- [HOW TO COMPLETE THIS TASK]: Please list all lines of the material below in which the string "background" occurs.

- [SUPPLIED INFORMATION]:
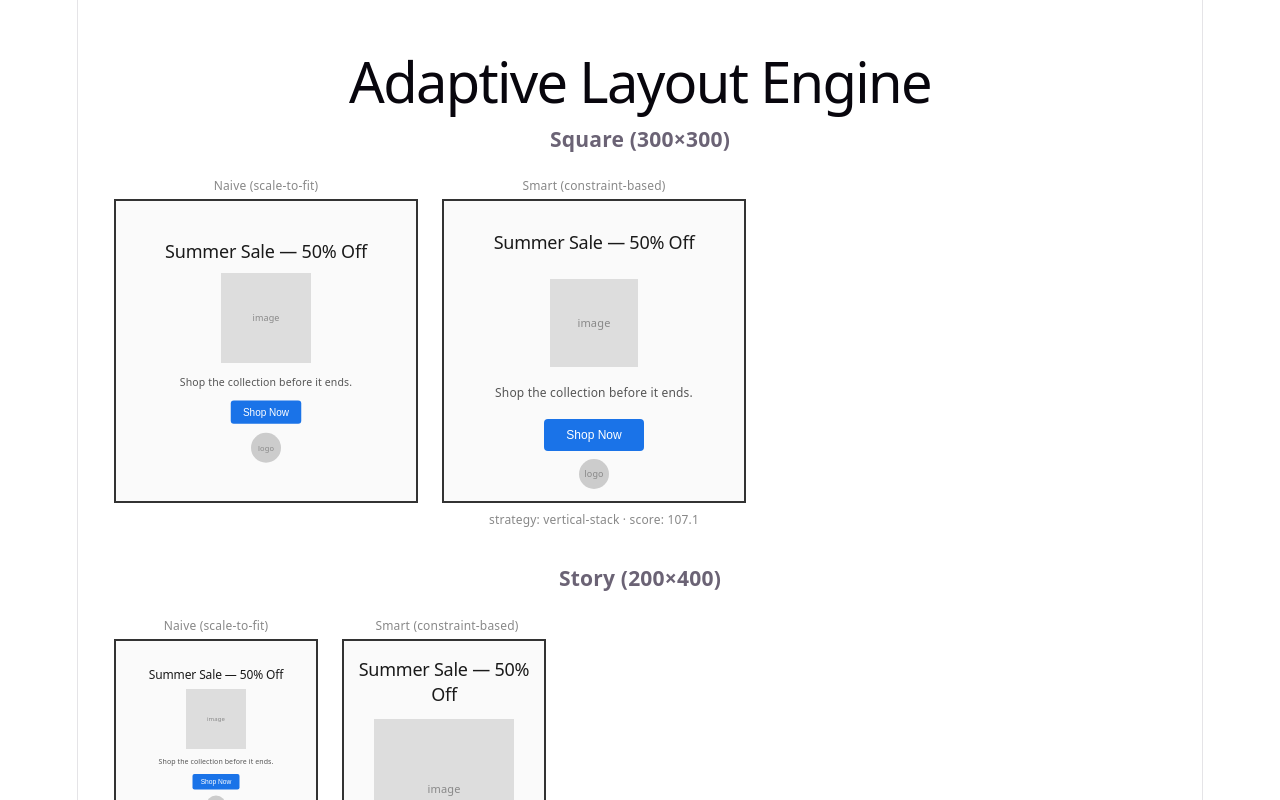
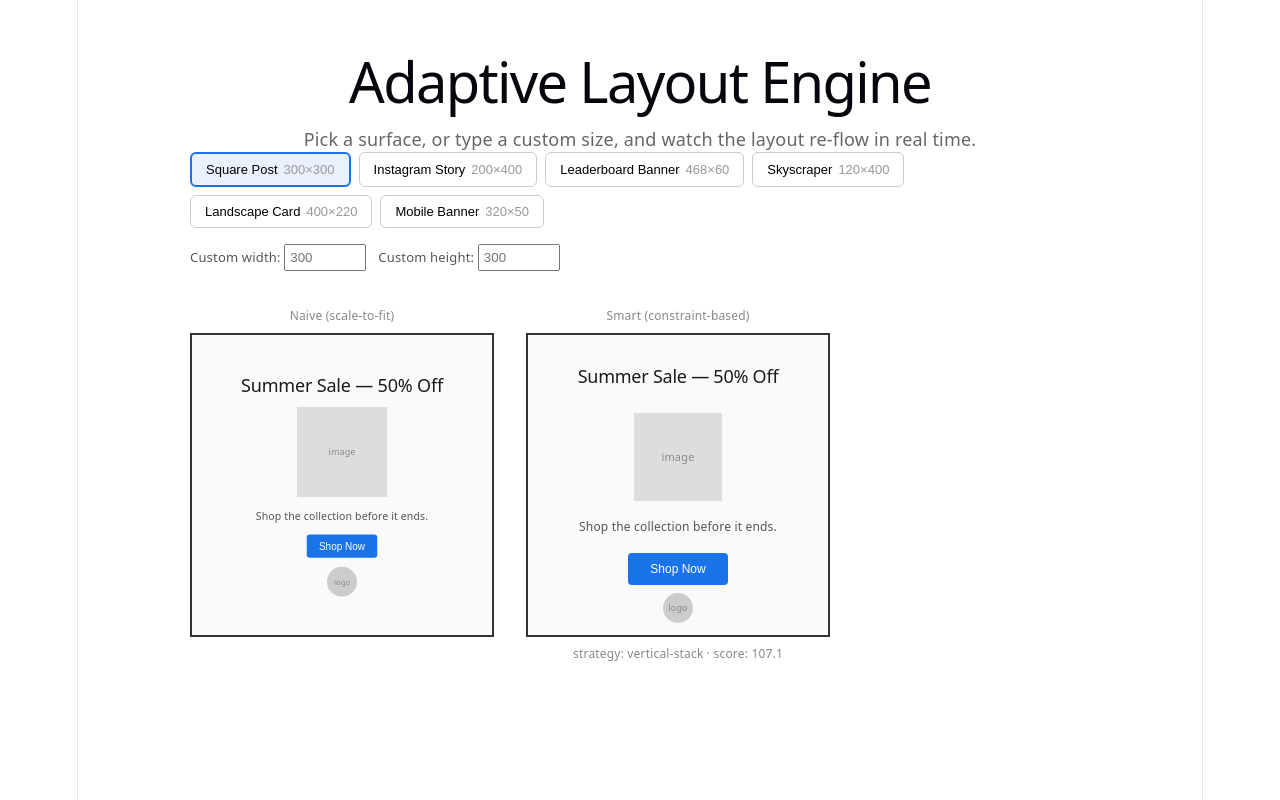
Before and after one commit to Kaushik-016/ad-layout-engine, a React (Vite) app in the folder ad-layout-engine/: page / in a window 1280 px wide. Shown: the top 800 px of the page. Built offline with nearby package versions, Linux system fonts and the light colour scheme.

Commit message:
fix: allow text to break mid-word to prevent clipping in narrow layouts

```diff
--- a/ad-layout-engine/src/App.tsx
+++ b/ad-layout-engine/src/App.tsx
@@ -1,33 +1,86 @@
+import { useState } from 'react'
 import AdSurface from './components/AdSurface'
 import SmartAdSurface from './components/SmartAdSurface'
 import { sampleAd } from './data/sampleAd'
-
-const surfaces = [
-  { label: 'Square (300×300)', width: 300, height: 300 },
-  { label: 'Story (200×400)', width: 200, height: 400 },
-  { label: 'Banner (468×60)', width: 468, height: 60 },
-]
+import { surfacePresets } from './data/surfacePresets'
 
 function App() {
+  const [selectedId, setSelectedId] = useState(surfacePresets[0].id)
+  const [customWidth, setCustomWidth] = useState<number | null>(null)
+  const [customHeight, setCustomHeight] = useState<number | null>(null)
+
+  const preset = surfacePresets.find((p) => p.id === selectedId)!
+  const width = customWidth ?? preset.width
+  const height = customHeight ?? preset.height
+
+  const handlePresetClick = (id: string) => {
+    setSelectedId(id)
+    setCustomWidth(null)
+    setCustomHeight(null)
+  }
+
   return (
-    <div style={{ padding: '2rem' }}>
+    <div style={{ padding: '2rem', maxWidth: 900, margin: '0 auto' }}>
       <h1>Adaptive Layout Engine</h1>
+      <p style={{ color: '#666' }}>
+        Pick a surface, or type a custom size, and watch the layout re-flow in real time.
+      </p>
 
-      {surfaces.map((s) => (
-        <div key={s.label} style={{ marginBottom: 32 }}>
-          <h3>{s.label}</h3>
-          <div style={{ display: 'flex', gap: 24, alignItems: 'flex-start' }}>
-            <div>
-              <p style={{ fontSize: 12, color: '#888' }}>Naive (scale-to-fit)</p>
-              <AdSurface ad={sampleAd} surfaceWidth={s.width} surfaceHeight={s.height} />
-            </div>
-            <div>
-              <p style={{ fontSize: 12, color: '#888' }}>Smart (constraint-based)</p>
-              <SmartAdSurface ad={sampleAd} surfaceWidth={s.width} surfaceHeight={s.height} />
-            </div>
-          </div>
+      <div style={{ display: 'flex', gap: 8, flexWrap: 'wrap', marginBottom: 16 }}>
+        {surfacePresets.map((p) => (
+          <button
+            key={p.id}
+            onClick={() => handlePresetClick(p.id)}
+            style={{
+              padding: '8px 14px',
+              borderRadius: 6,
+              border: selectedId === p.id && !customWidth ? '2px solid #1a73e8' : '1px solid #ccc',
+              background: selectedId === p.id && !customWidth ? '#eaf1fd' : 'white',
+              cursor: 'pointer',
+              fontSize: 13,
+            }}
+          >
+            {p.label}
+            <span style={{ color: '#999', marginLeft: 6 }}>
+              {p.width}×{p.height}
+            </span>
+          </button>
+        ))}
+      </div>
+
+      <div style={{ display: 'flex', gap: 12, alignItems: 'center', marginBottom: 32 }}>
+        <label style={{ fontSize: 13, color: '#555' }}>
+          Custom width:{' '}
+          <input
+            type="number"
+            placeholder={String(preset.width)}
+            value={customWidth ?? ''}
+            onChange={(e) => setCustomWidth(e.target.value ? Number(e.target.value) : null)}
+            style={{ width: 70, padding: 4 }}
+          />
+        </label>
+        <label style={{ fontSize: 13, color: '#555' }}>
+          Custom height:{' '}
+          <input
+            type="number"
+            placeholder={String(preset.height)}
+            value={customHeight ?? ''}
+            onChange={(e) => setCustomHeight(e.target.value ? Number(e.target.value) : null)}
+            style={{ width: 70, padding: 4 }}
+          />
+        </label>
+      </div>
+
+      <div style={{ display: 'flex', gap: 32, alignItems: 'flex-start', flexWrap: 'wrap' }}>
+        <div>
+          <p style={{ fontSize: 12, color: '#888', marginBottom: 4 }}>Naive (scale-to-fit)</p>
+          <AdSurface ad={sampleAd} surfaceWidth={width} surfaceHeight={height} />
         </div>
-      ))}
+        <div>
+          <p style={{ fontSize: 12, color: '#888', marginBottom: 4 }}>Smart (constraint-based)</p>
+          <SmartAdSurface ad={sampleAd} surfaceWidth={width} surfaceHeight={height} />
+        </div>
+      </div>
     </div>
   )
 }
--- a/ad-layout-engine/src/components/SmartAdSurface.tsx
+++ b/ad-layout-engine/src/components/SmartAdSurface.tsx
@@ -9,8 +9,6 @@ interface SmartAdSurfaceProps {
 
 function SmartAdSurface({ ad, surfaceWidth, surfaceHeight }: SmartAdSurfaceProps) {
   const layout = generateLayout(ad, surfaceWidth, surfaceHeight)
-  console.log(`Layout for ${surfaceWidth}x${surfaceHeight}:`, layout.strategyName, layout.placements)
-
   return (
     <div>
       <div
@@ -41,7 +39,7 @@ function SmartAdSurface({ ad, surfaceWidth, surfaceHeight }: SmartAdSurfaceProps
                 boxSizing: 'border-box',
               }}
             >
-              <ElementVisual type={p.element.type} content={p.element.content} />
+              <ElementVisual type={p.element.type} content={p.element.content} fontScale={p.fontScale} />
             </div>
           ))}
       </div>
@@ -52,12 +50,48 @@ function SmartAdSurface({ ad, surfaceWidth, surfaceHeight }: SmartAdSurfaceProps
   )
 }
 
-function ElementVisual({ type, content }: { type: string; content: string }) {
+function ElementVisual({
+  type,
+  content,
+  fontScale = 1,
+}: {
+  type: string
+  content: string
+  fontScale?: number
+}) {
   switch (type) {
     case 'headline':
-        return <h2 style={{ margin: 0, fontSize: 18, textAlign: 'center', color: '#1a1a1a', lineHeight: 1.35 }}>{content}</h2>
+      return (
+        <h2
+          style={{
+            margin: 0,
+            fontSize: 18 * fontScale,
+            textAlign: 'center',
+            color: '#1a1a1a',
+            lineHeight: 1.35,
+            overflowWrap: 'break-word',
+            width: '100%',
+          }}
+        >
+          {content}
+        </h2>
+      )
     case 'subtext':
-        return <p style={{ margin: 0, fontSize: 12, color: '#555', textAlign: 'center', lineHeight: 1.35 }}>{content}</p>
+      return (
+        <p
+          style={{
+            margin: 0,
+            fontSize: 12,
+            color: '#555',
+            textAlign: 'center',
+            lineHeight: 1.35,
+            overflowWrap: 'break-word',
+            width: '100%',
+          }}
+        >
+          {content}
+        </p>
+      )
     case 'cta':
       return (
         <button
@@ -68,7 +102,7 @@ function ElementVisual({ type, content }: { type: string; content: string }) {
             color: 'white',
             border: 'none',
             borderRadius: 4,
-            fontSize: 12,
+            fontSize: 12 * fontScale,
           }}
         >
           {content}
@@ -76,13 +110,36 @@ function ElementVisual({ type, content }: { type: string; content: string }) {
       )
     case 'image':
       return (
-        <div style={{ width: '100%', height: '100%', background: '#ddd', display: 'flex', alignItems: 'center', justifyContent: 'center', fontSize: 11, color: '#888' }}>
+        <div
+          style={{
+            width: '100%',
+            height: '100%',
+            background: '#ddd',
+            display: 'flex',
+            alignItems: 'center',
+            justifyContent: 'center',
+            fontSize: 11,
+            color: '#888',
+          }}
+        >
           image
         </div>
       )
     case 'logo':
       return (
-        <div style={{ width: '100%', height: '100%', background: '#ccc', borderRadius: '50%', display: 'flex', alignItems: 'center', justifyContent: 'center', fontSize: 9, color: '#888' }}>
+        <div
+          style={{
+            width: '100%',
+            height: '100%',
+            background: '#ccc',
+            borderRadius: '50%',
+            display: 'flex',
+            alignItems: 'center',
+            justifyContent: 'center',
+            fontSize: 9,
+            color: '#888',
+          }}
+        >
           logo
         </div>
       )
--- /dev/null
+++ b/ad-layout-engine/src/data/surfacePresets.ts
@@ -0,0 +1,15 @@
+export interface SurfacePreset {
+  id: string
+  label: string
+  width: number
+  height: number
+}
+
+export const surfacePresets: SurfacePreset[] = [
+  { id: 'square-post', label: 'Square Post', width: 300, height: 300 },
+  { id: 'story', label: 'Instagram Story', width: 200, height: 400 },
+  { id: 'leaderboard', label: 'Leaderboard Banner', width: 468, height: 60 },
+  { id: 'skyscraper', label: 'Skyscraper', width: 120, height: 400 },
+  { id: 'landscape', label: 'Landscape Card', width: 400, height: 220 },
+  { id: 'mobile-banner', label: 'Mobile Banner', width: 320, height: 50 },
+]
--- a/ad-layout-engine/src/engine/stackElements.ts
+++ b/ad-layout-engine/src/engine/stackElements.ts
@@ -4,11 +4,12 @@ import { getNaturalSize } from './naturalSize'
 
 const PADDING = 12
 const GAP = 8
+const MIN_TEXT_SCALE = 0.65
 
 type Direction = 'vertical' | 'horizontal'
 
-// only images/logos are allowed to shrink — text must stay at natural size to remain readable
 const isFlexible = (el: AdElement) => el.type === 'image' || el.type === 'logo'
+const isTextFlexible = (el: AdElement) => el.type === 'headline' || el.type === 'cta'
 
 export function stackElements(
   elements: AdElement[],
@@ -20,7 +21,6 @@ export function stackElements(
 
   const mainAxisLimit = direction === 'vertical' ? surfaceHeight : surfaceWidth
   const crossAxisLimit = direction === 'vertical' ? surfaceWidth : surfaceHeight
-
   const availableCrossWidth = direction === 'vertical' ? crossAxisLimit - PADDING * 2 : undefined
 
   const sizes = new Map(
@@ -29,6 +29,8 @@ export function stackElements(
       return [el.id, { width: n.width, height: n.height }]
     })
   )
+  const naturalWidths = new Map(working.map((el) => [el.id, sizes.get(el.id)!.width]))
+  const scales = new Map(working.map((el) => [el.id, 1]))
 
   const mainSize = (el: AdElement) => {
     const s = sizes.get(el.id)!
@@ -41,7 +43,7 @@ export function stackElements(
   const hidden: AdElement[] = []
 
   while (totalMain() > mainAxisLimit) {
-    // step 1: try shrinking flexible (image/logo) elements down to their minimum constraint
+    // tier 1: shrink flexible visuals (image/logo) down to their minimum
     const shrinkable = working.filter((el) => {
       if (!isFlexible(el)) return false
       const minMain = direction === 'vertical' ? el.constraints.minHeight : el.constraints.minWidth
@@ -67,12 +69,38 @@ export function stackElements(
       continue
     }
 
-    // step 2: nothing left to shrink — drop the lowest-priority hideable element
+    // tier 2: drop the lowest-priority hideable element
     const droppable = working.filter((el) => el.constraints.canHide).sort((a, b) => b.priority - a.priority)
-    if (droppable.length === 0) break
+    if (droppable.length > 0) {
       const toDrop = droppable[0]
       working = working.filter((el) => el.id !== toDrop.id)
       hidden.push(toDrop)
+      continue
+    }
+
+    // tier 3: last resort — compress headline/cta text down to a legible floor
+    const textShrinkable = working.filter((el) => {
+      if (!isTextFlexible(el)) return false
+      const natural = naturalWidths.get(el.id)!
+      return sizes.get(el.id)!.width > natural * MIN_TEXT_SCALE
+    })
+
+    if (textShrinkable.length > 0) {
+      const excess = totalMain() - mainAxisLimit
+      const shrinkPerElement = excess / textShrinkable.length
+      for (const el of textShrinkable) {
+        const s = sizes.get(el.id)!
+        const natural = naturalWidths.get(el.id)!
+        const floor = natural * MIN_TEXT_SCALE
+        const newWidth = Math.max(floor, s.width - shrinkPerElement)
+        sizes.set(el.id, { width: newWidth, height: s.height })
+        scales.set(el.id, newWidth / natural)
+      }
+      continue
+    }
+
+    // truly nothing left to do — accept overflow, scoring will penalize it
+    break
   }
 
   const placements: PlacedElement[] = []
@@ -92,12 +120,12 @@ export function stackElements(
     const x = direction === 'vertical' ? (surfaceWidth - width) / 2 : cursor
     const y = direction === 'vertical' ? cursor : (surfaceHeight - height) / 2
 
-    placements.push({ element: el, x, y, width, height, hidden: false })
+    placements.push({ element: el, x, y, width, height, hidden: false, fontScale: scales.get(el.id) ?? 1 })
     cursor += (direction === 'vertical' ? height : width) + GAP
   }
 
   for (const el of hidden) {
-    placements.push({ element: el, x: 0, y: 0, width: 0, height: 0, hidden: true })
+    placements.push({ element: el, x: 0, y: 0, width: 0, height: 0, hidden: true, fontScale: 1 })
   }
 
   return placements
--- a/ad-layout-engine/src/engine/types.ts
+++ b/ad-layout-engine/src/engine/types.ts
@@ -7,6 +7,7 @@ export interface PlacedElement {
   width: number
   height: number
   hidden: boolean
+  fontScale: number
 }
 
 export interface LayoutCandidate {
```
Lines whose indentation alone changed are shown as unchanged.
---
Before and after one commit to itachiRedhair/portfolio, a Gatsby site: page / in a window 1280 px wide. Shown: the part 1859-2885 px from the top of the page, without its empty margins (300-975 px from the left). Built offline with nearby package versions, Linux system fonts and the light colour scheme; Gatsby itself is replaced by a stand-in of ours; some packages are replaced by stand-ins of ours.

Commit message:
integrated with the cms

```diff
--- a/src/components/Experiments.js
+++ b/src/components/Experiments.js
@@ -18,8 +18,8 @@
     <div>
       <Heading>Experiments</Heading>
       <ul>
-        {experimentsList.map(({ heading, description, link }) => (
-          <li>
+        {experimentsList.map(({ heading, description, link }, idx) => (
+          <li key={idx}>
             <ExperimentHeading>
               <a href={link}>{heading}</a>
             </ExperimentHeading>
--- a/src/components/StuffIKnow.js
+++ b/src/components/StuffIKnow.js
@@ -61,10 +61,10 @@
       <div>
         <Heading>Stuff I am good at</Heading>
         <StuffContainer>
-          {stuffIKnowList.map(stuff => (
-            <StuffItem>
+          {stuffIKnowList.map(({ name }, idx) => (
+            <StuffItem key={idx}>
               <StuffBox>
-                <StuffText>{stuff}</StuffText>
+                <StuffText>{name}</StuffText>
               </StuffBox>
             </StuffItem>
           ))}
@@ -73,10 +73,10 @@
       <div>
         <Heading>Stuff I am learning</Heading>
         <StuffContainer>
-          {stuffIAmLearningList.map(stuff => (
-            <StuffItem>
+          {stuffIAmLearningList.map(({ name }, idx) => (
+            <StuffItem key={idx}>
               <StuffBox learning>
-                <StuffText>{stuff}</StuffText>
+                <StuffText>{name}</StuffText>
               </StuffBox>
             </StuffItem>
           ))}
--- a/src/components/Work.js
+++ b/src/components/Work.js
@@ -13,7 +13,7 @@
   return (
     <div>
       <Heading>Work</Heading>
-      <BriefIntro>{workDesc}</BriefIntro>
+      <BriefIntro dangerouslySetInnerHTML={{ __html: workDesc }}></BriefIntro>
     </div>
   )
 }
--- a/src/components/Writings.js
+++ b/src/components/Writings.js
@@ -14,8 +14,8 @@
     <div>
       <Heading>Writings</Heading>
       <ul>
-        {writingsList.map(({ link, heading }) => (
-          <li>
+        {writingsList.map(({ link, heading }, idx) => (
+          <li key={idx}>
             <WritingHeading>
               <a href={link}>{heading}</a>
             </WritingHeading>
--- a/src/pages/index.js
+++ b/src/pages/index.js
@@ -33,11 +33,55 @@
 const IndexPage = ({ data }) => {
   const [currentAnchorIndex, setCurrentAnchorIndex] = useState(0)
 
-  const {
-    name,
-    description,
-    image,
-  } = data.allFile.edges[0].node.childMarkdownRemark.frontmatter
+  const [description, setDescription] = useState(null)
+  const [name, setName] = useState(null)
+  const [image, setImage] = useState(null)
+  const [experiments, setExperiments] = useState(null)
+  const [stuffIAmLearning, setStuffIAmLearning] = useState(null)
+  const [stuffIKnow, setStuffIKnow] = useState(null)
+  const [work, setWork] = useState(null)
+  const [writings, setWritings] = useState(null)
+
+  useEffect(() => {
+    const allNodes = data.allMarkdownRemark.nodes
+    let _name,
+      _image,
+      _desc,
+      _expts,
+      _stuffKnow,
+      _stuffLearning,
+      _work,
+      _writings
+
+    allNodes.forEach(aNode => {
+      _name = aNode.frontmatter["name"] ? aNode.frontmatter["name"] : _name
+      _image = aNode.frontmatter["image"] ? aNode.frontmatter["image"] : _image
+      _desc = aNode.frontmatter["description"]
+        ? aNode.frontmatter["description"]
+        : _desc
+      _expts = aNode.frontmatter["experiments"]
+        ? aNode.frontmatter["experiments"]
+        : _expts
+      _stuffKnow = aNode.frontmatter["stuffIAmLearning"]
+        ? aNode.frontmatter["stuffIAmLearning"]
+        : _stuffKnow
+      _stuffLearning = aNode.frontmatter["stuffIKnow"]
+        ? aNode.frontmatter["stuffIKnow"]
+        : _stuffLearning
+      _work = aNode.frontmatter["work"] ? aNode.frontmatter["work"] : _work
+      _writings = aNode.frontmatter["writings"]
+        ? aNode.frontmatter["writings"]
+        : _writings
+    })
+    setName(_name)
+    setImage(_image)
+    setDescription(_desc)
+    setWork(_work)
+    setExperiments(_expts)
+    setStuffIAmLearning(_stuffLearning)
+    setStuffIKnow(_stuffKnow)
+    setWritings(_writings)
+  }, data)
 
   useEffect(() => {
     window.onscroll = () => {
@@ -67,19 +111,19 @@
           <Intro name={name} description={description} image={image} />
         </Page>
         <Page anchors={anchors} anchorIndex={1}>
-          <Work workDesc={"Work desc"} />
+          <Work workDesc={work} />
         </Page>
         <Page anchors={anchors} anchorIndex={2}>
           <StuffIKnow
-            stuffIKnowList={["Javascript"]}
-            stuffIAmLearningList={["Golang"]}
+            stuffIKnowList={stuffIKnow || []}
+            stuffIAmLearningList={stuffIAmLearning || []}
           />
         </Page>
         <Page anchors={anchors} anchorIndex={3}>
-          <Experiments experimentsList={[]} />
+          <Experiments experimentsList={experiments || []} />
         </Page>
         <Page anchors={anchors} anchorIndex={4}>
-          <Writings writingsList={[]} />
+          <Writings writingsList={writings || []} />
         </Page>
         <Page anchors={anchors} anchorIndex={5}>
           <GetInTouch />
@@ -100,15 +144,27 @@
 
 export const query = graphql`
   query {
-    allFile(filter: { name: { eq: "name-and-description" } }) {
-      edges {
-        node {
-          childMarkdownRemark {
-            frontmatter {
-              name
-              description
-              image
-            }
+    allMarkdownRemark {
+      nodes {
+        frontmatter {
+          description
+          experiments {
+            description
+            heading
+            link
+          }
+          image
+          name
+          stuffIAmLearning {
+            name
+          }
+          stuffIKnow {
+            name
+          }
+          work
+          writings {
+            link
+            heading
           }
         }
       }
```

- [RESULT BELOW]:
+              background: selectedId === p.id && !customWidth ? '#eaf1fd' : 'white',
-        <div style={{ width: '100%', height: '100%', background: '#ddd', display: 'flex', alignItems: 'center', justifyContent: 'center', fontSize: 11, color: '#888' }}>
+            background: '#ddd',
-        <div style={{ width: '100%', height: '100%', background: '#ccc', borderRadius: '50%', display: 'flex', alignItems: 'center', justifyContent: 'center', fontSize: 9, color: '#888' }}>
+            background: '#ccc',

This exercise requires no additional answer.